CMS debuts 64 codes for PWCs, scooters

Friday, June 30, 2006

WASHINGTON - When CMS released 64 new power mobility codes last month, it provided so few other details that the industry wasn't quite sure what to make of them.
What's still missing: additional testing requirements, coverage criteria and pricing.
"I think what we've got here is a skeleton," said Simon Margolis, who sat on a 14-member technical panel that provided CMS with recommendations for the new codes. "We have to see what happens when they start hanging some flesh on it."
The codes, which go into effect Oct. 1, 2006, are organized into six wheelchair and two scooter groupings based on functionality and performance. Each group has sub-divisions based on "patient weight capacity and/or powered seating system capability."
Additionally, the codes--61 codes plus three miscellaneous codes for a total of 64--include not only the type of "base" but also options and accessories.
It won't be until the testing requirements, the coverage criteria and pricing are released, however, that the industry will be able to put the new codes into context, said Cara Bachenheimer, vice president of government relations for Invacare.
"It's a good overall framework, but we can't really assess the final impact on beneficiaries and their ability to access these products until these holes are filled in," she said.
There's still enough information in the new codes to give the industry some pause. The codes are "sliced and diced" pretty thinly, said Sharon Hildebrandt, executive director of NCART. For example, one of the few differences between the codes in two of the groups is speed and range, industry sources said.
"The question, from a medical policy standpoint is, how do you distinguish that much between those two levels of products?" Bachenheimer asked.
On the plus side, the codes seem to be set up in way that, when CMS applies gap-filling methodology, it should come out with appropriately priced products, Margolis said.

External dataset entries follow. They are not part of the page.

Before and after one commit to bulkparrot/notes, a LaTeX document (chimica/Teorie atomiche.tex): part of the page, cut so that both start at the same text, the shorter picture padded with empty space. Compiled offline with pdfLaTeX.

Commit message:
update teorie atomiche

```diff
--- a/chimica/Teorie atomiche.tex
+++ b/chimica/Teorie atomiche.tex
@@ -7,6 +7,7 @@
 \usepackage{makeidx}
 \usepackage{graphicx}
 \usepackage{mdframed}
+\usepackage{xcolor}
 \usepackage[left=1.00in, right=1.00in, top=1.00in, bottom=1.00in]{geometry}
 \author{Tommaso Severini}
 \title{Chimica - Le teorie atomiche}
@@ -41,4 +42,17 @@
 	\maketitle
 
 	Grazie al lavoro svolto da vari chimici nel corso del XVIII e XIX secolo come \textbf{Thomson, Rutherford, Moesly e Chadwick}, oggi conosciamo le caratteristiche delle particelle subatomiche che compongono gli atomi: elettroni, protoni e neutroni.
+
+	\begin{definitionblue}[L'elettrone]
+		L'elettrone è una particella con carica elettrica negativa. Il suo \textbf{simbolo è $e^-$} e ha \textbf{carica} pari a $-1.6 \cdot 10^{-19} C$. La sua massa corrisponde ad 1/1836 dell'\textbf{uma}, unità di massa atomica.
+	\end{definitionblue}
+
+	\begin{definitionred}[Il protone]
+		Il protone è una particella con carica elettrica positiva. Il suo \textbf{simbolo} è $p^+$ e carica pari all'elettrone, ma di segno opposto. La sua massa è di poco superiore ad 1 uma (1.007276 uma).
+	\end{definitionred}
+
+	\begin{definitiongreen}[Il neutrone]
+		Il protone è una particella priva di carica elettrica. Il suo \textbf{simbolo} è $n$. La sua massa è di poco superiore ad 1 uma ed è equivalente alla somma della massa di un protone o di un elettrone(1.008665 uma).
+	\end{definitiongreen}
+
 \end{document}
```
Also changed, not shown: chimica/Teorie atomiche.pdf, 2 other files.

"Because there's a difference between a standard captain's chair and a standard sling seat and back chair, for example, we won't get underpaid for the sling seat and overpaid for the captain's chair," said Margolis, vice president for clinical and professional development for National Seating & Mobility. "Right now, with the K0011 code, everything is lumped in together, and if there's no differentiation, it goes to the least-common denominator."